#### WORK TO BE COMPLETED
Set down each entry exactly; omit images.

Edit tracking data
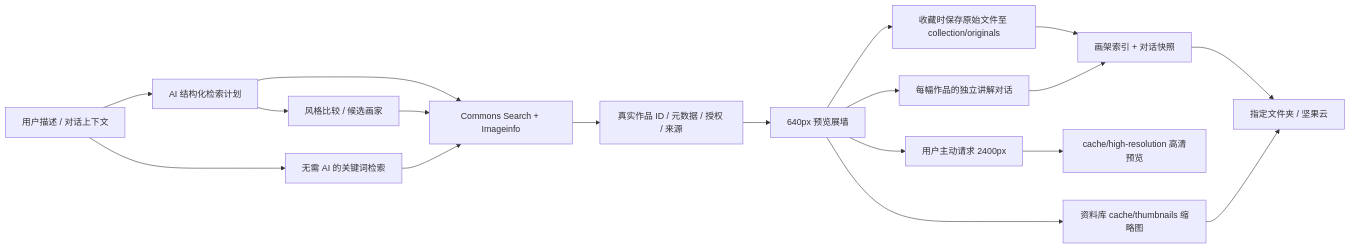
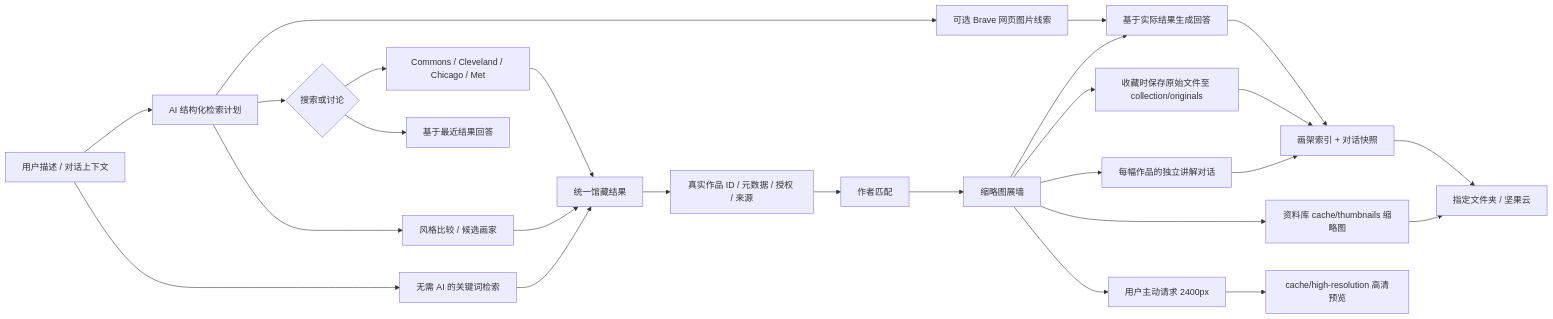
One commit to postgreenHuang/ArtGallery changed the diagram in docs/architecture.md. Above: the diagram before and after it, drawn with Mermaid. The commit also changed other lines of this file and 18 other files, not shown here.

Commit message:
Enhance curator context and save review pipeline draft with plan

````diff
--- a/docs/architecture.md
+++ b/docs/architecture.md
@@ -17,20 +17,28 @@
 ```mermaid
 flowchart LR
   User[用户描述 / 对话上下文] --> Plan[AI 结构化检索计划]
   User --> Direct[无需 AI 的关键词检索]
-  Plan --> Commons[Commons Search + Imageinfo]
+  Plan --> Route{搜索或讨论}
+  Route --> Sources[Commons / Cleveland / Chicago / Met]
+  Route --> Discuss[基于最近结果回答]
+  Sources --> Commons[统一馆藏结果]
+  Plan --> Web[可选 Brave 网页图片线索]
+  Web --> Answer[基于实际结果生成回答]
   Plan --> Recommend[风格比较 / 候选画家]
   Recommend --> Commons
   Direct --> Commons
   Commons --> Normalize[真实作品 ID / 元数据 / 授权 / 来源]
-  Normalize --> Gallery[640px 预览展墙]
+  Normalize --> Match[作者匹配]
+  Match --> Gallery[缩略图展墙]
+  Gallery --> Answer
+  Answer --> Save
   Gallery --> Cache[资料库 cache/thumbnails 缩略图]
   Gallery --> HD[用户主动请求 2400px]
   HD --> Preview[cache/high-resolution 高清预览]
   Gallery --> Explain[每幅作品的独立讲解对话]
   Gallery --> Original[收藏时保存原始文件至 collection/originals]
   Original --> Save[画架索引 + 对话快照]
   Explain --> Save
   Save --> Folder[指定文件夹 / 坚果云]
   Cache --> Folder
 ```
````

#### EXERCISE ANSWER
One commit to postgreenHuang/ArtGallery changed the diagram in docs/architecture.md. Above: the diagram before and after it, drawn with Mermaid. The commit also changed other lines of this file and 18 other files, not shown here.

Commit message:
Enhance curator context and save review pipeline draft with plan

````diff
--- a/docs/architecture.md
+++ b/docs/architecture.md
@@ -17,20 +17,28 @@
 ```mermaid
 flowchart LR
   User[用户描述 / 对话上下文] --> Plan[AI 结构化检索计划]
   User --> Direct[无需 AI 的关键词检索]
-  Plan --> Commons[Commons Search + Imageinfo]
+  Plan --> Route{搜索或讨论}
+  Route --> Sources[Commons / Cleveland / Chicago / Met]
+  Route --> Discuss[基于最近结果回答]
+  Sources --> Commons[统一馆藏结果]
+  Plan --> Web[可选 Brave 网页图片线索]
+  Web --> Answer[基于实际结果生成回答]
   Plan --> Recommend[风格比较 / 候选画家]
   Recommend --> Commons
   Direct --> Commons
   Commons --> Normalize[真实作品 ID / 元数据 / 授权 / 来源]
-  Normalize --> Gallery[640px 预览展墙]
+  Normalize --> Match[作者匹配]
+  Match --> Gallery[缩略图展墙]
+  Gallery --> Answer
+  Answer --> Save
   Gallery --> Cache[资料库 cache/thumbnails 缩略图]
   Gallery --> HD[用户主动请求 2400px]
   HD --> Preview[cache/high-resolution 高清预览]
   Gallery --> Explain[每幅作品的独立讲解对话]
   Gallery --> Original[收藏时保存原始文件至 collection/originals]
   Original --> Save[画架索引 + 对话快照]
   Explain --> Save
   Save --> Folder[指定文件夹 / 坚果云]
   Cache --> Folder
 ```
````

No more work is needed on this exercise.